Record Type: RIE
Publication Date: 1966-Sep
Pages: 26
Abstractor: N/A
Reference Count: 0
Educational Decision Making and the Distribution of Influence in Cities.
Crain, Robert L.
A study determined the extent of influence members of a city's business elite have on civil rights policy of the city's school system. The National Opinion Research Center interviewed the school superintendent, school board members, civil rights leaders, other political leaders, and members of the business elite in eight large cities. The study found that decisions on civil rights policy made by school board members were not directly influenced by outside civic or political elites but were based on the board members' personal attitudes. However, school board composition was found to be determined by the overall influence of the cities' civic elites and the strength of political parties. Civic elites are described not as hierarchical power structure but as a diffuse "class" having a common set of values. Although conflict between civic elites and political parties exists in each of the cities, civic elites have more influence over the selection of board members in those cities having strong political parties. The most important reason for this paradox is that a strong party serves as a barrier to prevent the leadership from being heavily influenced by public opinion. (JH)
Publication Type: N/A
Education Level: N/A
Audience: N/A
Language: N/A
Sponsor: N/A
Authoring Institution: N/A
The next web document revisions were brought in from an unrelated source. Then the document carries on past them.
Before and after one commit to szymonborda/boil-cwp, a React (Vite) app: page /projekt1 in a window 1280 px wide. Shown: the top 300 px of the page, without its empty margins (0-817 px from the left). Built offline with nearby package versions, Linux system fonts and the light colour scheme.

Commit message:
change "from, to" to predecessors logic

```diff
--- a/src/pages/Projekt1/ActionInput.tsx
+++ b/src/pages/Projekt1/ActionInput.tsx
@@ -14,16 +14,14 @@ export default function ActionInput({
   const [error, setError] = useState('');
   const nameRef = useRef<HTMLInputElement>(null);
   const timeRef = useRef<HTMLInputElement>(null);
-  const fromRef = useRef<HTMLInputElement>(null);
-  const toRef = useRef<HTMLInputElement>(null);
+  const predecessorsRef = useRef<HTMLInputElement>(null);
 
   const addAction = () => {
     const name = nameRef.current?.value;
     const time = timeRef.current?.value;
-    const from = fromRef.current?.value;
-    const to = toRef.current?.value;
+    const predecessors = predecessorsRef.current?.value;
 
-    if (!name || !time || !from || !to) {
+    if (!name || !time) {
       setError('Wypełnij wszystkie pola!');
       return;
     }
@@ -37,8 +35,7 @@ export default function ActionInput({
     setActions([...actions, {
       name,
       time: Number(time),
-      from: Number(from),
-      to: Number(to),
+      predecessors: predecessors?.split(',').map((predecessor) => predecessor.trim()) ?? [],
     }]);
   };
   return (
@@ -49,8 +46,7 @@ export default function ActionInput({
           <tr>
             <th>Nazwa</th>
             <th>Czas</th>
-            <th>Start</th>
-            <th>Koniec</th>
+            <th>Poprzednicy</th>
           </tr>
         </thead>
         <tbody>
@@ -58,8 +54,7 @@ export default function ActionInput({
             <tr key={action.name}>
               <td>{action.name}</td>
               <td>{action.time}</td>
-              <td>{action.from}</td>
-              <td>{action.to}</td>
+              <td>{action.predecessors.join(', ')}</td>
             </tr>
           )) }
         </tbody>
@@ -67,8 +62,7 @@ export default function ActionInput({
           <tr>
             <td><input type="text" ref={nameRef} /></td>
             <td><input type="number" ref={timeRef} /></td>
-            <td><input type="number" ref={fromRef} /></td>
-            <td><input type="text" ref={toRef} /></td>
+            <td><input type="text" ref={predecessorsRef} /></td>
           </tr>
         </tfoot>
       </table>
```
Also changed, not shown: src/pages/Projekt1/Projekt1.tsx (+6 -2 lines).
Note: Paper presented at American Political Science Association Meetings (New York, New York, September, 1966).